No. These receivers aren't either. You can read the law as it applies January 1, 2017 here:
To register according to a plain English reading of the laws, before January 1st, 2017 you must possess a semiautomatic center fire rifle which "does not have a fixed magazine," and has one of an enumerated set of features including a pistol grip and flash hider. It cannot have a detachable magazine and feature because that would make it an illegal unregistered assault weapon under current law and not legally possessed to be grandfathered under the new law. A "bullet button" makes both magazine definitions work. One can be installed on a paddle release gun when you omit the corresponding magazine release contact piece for easy reversion to original HK ergonomics once you have a Registered Assault Weapon, flee to a free state, or merely vacation elsewhere.
The same magazine restrictions apply to semiautomatic center fire pistols with a different set of features, where the fore-end and threaded barrel are relevant. Pistols must also begin life as single-shot bolt or break-action firearms, where you cannot start with a raw receiver because those can only be DROS'd as long arms and would become illegal short barreled rifles under California law when built as pistols. As of January 1, 2015 temporarily altered semi-automatics are not allowed. DOJ sent a letter to FFLs asserting Franklin Armory's never-fired AR15 pistol with a wooden dowel in the buffer tube was temporarily altered although as the manufacturer they guaranteed it had never operated semi-automatically. DOJ knows what guns you have, and could ask you to surrender them when it changed its mind. People mill 80% AR15s and bend flats to steer clear of these issues. Searching calguns.net for "SSE 2.0" will yield other peoples' opinions.
Without parts like bolt and carrier a gun is not semi-automatic although that's less legally certain on a HK clone receiver than an AR15 lower with bolt action upper halves commercially available. Without barrel a receiver isn't center fire - you could press in a .22 rim fire barrel. Without a stock it's not a rifle - you could build it with a pistol grip or spade grips, although a paranoid person would avoid dropping under 26" total length so it's unambiguously not an illegal short barreled rifle. You may also be short a banned feature.
There's a lot of discussion on calguns.net surrounding SB-880/AB-1135.
The laws say it must be in that configuration between January 1, 2001 and December 31 2016; but do not specify it needs to be that way on Midnight, January 1 2017. In theory parts like bolt carrier group, lower, and butt stock could be in your possession only long enough to mate with the receiver producing a currently legal gun which becomes an Assault Weapon on January 1, 2017.

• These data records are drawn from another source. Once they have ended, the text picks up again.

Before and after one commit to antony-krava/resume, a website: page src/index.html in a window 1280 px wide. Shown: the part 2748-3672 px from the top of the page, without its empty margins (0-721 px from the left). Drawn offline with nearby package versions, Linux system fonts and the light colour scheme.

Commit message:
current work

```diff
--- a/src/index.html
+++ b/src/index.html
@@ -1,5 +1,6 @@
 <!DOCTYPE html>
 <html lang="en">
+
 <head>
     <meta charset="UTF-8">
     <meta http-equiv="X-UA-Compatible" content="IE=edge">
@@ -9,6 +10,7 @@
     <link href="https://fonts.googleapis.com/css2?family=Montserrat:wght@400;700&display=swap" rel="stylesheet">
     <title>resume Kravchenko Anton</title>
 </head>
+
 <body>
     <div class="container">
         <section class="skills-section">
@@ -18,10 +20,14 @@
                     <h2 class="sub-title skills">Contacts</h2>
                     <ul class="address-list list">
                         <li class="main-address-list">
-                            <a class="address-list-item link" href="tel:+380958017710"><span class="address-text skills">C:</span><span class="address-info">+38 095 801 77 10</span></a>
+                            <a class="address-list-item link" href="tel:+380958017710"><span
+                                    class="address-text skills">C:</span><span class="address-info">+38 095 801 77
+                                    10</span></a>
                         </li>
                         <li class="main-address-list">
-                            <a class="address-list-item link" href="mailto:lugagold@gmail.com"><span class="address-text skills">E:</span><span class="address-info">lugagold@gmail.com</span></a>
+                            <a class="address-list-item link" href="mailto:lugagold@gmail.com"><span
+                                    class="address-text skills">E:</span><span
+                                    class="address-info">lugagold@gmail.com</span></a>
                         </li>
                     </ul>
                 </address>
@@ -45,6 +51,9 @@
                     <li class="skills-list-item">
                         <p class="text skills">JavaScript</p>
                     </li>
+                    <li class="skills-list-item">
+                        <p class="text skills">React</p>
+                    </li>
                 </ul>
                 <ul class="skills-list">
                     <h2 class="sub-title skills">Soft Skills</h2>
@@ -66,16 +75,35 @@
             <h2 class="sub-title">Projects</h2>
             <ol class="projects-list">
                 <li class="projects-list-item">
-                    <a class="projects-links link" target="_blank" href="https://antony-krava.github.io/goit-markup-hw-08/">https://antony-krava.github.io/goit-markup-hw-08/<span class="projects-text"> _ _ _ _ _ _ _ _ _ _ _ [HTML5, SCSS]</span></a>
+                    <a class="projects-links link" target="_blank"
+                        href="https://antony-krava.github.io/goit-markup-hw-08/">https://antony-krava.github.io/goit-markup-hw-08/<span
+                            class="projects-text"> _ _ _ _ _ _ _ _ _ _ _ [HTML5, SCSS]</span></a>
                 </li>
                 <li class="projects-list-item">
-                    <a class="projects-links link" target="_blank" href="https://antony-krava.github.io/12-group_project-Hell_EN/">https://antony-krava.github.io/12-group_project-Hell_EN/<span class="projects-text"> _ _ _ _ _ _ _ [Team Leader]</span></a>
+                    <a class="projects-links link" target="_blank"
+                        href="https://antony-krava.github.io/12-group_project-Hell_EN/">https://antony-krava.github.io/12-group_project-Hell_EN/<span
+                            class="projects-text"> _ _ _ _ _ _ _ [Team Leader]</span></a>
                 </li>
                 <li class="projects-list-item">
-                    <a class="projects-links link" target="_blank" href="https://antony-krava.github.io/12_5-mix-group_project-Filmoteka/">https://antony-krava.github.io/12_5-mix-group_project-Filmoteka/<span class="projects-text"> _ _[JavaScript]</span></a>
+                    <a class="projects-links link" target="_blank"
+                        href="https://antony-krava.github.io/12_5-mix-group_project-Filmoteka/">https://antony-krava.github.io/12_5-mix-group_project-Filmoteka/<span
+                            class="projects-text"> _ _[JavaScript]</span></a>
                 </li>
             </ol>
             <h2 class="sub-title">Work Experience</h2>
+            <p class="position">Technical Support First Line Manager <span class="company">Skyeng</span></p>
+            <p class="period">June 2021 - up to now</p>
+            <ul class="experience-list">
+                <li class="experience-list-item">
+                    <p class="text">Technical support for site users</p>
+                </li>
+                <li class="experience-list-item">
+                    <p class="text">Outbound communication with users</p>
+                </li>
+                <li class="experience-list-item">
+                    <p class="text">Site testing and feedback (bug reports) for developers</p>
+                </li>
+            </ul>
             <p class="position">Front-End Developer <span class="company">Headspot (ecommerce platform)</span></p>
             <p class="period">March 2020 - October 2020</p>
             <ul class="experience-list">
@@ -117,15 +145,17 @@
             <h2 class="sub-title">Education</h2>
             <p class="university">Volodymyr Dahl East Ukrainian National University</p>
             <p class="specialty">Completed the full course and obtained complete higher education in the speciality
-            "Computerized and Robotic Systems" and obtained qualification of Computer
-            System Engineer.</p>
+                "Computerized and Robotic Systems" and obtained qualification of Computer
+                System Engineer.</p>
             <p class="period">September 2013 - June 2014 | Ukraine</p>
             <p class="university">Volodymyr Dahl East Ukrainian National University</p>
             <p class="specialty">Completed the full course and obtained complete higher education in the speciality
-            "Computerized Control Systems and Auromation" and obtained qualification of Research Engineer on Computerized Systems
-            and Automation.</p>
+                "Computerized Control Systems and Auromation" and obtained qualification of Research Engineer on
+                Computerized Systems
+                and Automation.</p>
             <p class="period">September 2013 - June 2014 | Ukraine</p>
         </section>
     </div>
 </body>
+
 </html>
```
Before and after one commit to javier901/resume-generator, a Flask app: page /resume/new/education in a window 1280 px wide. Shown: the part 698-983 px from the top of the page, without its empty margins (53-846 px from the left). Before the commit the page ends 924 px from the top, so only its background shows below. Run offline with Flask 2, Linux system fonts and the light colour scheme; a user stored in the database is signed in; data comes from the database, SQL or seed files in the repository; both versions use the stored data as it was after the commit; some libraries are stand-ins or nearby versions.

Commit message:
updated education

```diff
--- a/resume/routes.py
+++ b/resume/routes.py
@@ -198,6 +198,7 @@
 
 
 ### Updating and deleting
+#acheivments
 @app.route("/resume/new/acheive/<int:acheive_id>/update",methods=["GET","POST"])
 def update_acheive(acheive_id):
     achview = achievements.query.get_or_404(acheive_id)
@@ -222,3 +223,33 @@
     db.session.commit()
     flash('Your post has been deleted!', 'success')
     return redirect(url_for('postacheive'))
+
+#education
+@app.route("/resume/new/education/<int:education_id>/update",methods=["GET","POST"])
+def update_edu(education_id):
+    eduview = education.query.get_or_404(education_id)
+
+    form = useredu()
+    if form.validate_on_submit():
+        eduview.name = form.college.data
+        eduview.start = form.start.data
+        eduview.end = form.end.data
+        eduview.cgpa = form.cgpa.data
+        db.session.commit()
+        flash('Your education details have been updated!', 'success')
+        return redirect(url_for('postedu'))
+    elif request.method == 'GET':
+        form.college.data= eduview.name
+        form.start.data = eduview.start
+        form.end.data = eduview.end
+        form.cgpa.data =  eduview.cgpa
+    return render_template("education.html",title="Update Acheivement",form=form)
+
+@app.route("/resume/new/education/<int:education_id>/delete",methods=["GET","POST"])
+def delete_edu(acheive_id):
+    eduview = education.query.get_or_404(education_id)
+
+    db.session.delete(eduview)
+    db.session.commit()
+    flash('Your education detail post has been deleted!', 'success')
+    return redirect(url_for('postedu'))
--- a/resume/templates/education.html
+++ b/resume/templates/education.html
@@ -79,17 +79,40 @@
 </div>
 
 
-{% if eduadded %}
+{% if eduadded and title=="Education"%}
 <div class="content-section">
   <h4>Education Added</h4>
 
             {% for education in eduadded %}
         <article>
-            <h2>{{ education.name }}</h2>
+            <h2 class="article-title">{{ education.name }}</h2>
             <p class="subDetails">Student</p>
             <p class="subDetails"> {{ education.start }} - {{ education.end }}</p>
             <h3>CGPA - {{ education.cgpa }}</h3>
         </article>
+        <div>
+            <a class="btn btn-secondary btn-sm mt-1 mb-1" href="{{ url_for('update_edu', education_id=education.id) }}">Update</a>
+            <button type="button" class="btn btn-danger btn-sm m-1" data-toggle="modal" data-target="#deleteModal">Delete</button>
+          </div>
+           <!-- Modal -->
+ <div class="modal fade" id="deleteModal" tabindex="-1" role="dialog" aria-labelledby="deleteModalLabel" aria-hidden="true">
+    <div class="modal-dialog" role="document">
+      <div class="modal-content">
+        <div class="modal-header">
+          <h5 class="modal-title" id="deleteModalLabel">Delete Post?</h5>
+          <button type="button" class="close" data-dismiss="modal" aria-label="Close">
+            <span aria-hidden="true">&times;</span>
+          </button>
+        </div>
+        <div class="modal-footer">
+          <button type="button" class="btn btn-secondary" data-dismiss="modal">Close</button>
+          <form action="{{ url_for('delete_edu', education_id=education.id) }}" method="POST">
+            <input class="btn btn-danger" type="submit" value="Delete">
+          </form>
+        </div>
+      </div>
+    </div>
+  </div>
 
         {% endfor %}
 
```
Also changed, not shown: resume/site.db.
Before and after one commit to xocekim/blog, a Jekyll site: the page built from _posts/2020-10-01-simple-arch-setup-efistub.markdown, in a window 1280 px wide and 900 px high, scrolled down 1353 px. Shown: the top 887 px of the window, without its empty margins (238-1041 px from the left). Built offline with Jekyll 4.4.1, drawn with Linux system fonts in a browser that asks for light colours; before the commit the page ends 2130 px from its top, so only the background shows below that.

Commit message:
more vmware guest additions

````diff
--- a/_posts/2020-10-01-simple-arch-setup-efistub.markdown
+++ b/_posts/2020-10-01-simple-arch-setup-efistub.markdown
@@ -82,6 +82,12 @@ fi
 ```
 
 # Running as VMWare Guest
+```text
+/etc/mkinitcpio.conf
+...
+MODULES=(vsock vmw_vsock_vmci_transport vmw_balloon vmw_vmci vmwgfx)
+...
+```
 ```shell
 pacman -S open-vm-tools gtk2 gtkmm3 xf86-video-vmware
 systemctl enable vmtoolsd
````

I feel your pain.
Gunmageddon moved the timing on some of my planned purchases from "someday" to "this year before a potential post-election panic" and shopping has been less than relaxing.
I bought a December, 2000 Special Weapons SW5 HK94A2 clone to guarantee I'd have something, and am considering my options trading up to something nicer with a proper cocking tube and hanger. Atlantic's $1500 Omega complete upper would be nice if it was in stock, BPP's $1300 group buy sans bolt carrier group / rear sight is close (no paddle release, costs more once you add a bolt carrier group and sight), and I wonder if I could get a barrel pressed in and triple tower installed on a receiver with all welding done soon enough.
sorry again for the newb questions, im accustom to ar's but have always loved hk firearms. As far as building one myself as interesting as it would be i know that i don't have the skill set to do so, just gotta wait till a later date to build.
Legally that's not an option after January 1, 2017 without going "featureless" on a rifle with a grip wrap (Solar Tactical makes them for metal lowers and at least some plastic ones) or fixed magazine on a pistol, loading through the ejection port.
Our software jobs and weather are nice in California, but the gun laws stink.